Task: When a line in the entries below contains the word "favorecen", copy that line.
═══ Material for the task
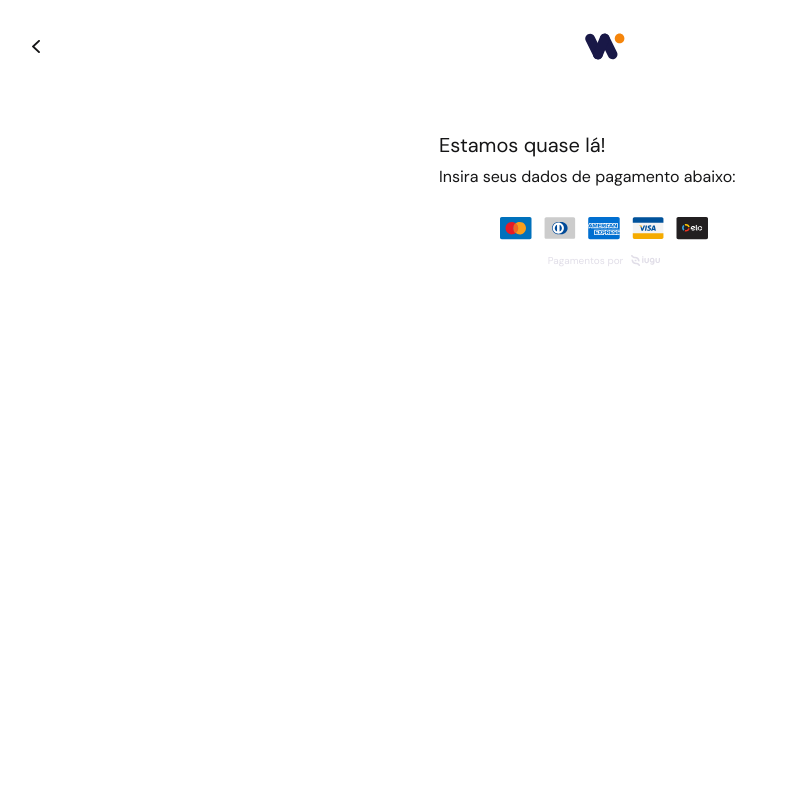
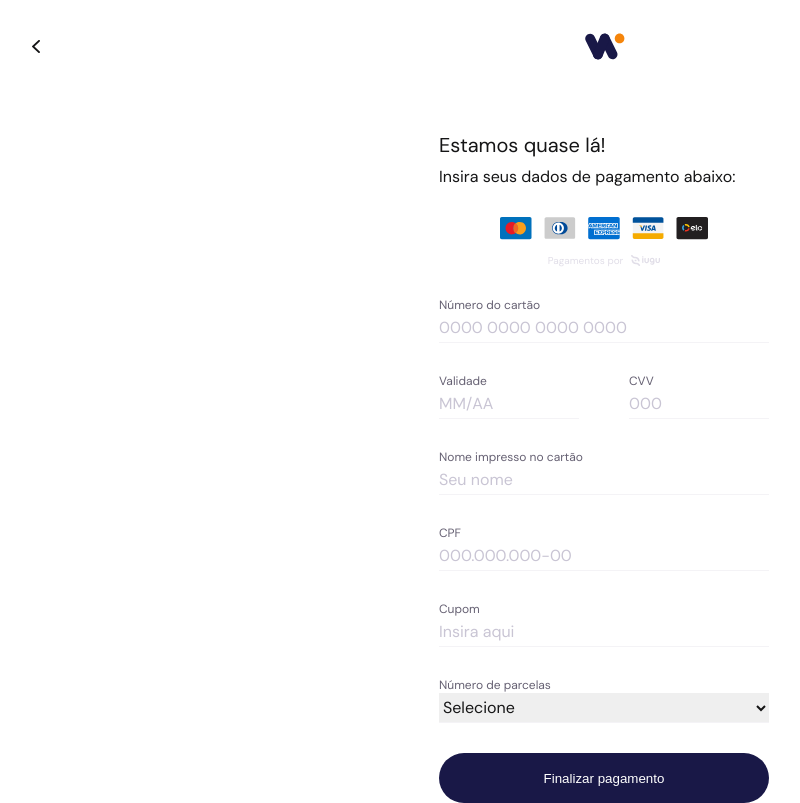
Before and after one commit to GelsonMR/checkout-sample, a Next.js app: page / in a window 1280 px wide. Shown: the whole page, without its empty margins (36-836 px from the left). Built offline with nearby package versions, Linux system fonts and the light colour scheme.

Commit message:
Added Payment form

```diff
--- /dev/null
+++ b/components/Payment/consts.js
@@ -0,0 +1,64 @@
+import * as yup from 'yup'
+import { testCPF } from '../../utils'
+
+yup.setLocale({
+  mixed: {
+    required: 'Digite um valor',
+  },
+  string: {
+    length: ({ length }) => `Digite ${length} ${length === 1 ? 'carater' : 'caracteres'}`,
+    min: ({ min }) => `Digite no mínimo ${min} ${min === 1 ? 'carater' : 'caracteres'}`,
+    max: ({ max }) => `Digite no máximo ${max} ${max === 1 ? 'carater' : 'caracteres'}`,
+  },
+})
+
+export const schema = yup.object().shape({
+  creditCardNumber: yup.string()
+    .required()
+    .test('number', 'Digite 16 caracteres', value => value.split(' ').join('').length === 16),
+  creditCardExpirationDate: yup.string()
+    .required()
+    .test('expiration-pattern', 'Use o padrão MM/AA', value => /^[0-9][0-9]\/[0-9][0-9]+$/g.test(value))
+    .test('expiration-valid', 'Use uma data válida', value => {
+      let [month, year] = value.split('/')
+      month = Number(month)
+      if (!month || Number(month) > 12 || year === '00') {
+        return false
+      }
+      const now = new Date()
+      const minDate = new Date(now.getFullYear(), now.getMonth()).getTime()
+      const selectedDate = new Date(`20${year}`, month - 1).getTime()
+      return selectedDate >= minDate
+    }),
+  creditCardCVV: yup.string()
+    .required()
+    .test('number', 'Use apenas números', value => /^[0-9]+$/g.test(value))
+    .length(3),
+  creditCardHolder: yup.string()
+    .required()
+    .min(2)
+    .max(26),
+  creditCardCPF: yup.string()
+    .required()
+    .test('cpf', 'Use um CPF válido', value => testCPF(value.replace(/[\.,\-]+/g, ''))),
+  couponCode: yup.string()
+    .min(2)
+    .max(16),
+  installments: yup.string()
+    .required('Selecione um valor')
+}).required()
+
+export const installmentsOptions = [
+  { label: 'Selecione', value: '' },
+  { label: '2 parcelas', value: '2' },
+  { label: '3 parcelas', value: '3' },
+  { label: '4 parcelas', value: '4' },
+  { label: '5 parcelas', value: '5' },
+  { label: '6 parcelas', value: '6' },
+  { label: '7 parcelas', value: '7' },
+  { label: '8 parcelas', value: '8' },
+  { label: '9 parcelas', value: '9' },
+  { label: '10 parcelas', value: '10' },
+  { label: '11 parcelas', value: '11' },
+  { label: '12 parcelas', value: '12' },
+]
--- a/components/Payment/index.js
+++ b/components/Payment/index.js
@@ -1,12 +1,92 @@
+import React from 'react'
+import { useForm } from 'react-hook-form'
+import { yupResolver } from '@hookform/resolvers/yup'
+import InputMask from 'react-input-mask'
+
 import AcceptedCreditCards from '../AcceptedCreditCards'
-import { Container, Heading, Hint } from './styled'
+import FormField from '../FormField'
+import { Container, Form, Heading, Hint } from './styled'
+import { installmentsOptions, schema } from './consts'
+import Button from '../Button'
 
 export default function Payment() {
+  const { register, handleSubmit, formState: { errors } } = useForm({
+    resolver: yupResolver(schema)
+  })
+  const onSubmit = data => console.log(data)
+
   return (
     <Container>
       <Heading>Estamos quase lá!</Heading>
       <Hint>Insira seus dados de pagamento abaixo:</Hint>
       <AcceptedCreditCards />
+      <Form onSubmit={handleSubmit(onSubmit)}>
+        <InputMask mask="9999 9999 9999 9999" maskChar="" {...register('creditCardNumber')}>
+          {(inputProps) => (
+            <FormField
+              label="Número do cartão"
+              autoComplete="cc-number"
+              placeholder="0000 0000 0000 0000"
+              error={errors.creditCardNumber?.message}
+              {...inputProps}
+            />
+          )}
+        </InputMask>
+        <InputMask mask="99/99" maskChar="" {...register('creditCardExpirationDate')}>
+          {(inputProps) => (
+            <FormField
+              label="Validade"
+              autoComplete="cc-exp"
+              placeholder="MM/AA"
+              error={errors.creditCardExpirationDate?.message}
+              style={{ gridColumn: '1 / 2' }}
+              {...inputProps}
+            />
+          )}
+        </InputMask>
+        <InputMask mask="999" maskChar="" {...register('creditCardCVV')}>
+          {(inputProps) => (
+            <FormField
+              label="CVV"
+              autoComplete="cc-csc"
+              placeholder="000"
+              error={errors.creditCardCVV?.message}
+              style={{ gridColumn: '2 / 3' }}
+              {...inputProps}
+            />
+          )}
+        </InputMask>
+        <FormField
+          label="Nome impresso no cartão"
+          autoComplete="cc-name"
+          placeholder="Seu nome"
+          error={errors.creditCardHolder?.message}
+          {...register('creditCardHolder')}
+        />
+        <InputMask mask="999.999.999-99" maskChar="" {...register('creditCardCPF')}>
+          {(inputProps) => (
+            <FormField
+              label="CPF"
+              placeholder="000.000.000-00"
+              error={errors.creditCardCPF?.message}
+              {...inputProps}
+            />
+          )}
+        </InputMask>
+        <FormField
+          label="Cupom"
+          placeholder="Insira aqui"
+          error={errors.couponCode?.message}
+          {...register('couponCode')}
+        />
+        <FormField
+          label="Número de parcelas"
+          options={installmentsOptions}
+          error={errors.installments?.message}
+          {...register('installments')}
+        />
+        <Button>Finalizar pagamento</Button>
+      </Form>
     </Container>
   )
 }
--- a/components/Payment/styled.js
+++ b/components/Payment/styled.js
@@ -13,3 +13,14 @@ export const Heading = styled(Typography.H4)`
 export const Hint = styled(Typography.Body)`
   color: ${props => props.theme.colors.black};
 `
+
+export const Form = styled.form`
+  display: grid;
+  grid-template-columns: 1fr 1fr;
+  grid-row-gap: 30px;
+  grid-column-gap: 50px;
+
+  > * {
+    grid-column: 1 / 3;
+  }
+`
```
══════
═══ Material for the task
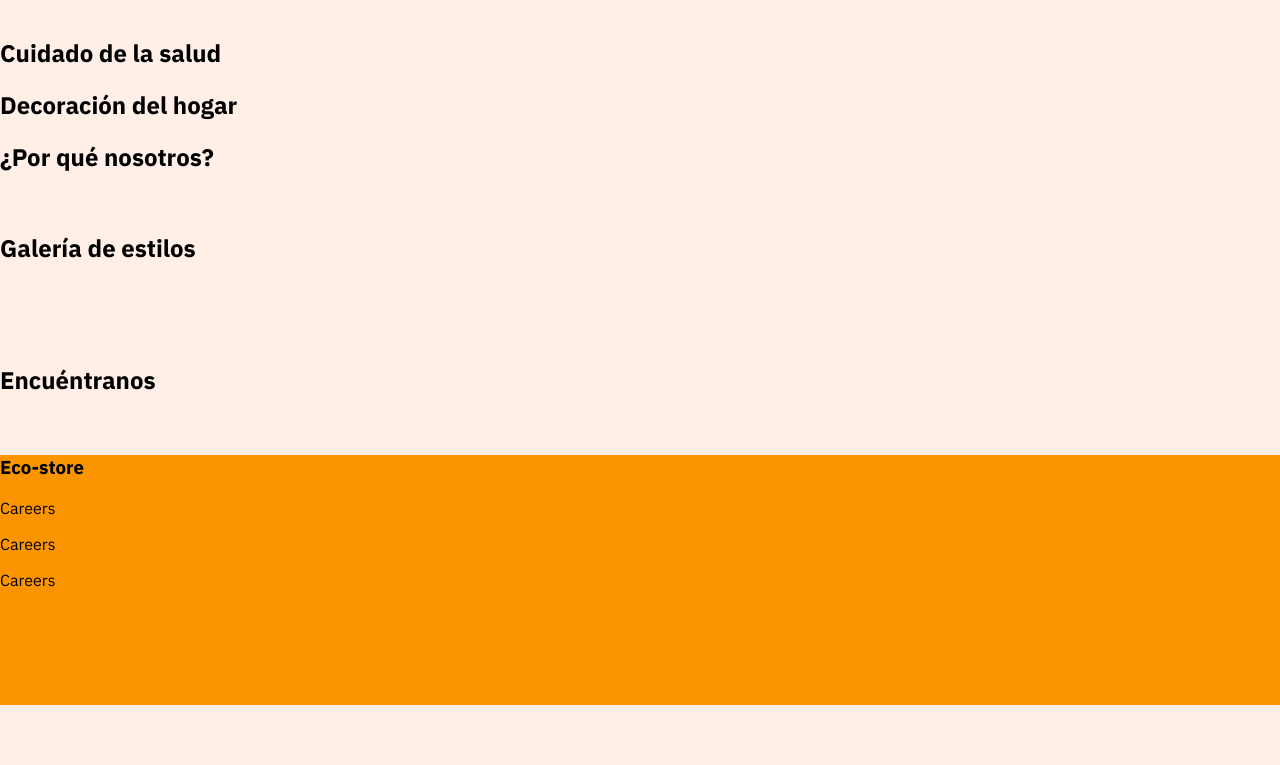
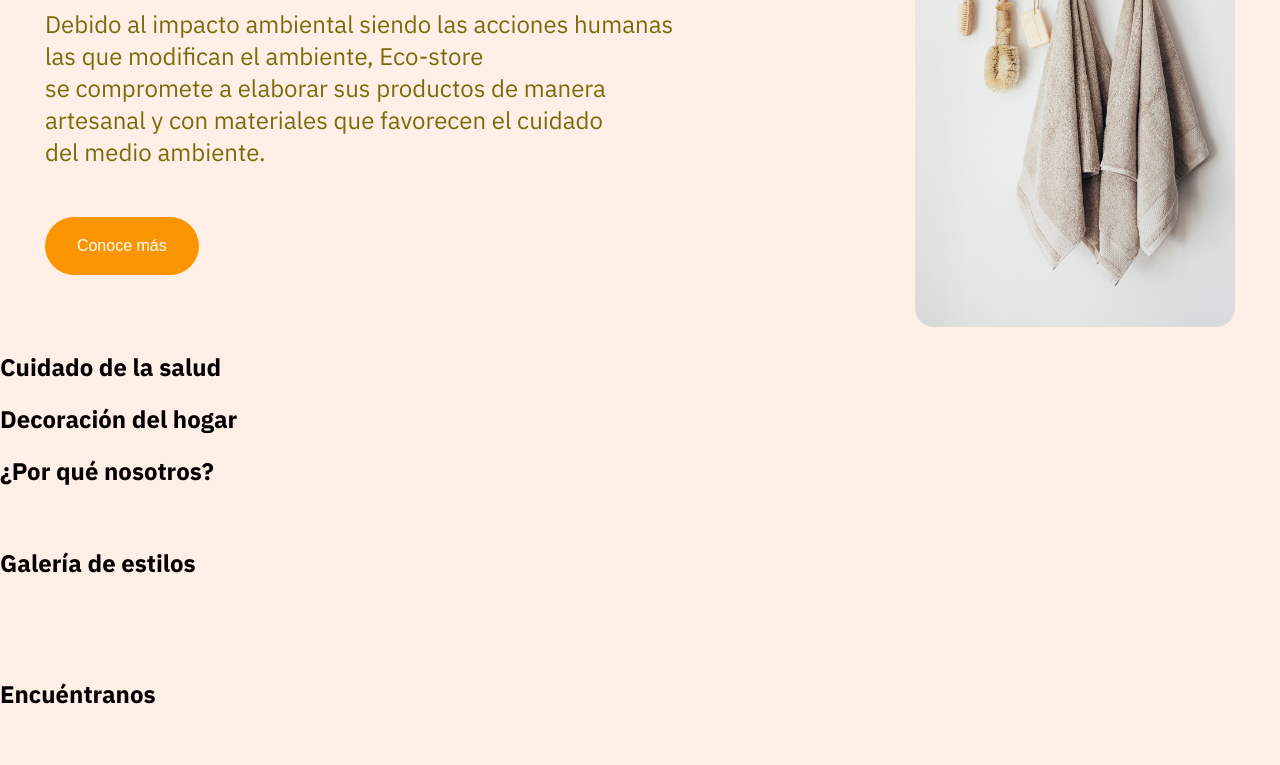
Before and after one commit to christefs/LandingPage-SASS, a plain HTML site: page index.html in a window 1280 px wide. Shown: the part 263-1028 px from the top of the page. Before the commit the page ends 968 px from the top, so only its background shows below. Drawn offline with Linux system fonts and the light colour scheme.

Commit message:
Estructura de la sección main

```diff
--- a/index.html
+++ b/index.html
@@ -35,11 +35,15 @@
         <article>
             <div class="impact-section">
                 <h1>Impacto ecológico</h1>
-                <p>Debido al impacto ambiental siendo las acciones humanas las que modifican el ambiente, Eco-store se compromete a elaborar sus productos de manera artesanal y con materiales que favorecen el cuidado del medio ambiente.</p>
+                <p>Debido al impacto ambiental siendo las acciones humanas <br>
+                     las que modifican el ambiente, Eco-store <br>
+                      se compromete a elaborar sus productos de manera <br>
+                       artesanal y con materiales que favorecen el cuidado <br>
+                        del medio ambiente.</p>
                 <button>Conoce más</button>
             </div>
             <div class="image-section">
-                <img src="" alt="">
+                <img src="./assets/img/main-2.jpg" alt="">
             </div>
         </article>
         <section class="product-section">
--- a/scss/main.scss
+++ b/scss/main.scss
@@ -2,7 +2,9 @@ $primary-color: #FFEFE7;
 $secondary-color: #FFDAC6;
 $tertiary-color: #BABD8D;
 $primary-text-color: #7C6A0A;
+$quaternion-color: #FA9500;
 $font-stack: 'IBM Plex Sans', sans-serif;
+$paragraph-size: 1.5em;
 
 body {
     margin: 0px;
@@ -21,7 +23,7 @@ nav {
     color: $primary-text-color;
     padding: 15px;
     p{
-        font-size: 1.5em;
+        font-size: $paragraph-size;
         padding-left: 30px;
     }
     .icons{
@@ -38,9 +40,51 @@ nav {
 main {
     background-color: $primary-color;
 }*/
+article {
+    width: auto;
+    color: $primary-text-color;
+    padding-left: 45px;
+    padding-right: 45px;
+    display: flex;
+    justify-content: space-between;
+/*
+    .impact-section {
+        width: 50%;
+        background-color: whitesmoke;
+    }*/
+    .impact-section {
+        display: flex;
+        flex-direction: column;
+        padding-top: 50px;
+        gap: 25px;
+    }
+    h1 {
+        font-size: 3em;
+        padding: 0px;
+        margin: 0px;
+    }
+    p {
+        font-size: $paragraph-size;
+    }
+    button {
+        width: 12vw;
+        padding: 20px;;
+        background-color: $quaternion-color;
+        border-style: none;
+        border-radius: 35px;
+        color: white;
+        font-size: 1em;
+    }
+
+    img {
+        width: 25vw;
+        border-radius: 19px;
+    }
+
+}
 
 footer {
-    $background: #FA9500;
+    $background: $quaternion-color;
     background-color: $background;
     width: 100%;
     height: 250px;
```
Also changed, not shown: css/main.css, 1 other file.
══════
Exercise answer:
-                <p>Debido al impacto ambiental siendo las acciones humanas las que modifican el ambiente, Eco-store se compromete a elaborar sus productos de manera artesanal y con materiales que favorecen el cuidado del medio ambiente.</p>
+                       artesanal y con materiales que favorecen el cuidado <br>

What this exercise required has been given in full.